For ultimate control of your home’s security, look for a security system with a decent app interface. These apps can alarm, arm, and disarm your system from your smartphone or tablet. Many provide access to your cameras and give real-time updates on things like temperature and the current condition of your sensors (such as when a window is open or closed).
Digital Assistant Compatibility
Purchasing a kit that works with a digital assistant adds an extra layer of convenience over solely app-based systems, allowing you to arm, disarm, and activate the system with your voice.
Our Top Picks
SimpliSafe’s system is an excellent choice if you’re looking for a reliable, all-around starter kit. This system comes with a keypad, four window or door sensors, a motion sensor, a panic button, and a base station with a built-in siren. The sensors install easily with adhesive strips, and programming them to the system simply requires typing in the sensor code. SimpliSafe is also compatible with several home automation assistants.

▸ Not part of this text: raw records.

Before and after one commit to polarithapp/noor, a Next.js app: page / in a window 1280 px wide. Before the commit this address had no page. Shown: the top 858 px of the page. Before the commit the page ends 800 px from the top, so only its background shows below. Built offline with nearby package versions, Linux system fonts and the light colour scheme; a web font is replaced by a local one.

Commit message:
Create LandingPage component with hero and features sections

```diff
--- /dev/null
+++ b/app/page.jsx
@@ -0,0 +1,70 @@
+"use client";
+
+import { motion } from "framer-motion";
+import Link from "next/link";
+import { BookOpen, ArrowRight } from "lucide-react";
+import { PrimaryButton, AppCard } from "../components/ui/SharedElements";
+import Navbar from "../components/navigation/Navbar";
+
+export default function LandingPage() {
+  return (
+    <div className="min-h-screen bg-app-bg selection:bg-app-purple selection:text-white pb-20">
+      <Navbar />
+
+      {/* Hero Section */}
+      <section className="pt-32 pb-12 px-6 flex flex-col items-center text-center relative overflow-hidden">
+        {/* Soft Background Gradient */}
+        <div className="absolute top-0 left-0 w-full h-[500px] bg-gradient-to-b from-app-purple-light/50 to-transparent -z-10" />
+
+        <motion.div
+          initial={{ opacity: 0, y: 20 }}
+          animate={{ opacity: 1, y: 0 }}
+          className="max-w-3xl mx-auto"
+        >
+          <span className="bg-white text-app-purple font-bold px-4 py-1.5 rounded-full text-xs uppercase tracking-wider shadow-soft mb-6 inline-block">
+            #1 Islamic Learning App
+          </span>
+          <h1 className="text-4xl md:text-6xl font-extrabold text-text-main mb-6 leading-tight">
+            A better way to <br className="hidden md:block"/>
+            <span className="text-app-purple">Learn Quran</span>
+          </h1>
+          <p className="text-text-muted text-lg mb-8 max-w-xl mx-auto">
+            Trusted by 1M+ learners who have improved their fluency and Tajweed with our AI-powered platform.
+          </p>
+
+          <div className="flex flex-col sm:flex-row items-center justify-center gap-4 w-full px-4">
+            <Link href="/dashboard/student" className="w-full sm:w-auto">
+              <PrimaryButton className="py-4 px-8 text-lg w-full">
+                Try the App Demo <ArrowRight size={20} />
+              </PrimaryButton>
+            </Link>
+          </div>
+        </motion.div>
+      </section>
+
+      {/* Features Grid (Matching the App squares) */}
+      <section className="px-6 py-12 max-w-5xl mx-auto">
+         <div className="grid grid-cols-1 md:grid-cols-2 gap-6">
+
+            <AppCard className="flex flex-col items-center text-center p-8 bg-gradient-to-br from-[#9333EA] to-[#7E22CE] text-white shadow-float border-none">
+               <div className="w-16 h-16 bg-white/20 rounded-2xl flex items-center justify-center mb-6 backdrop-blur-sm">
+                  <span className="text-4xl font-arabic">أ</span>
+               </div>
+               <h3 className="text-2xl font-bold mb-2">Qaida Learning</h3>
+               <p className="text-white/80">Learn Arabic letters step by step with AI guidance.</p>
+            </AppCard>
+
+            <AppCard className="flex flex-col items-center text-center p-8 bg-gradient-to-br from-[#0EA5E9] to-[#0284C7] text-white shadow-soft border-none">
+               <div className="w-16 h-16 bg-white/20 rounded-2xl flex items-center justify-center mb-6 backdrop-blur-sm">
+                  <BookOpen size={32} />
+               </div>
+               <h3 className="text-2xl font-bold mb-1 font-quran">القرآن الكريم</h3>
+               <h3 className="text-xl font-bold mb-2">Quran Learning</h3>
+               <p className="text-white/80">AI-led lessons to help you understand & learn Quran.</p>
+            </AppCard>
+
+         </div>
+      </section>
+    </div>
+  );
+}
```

This starter kit from Ring comes with eight sensors, a base station, two keypads, two motion sensors, and a WiFi range extender. It’s also incredibly easy to install: simply plug in the base station and connect it through the Ring security app. The sensors all mount with double-sided adhesive, and once activated, the base station and Ring security app do most of the work for you.
This system comes with two high-definition cameras and a central hub. The hub can tie into an external hard drive, so storing recorded footage is no problem. The system setup is simple, as most of it is completed through the Arlo app. You can program the cameras to ignore certain areas within their field of view to avoid false activation, or to activate a spotlight when they detect motion. The battery life is decent (a few weeks for one charge), but having to remove your camera from a high perch to recharge can be a pain.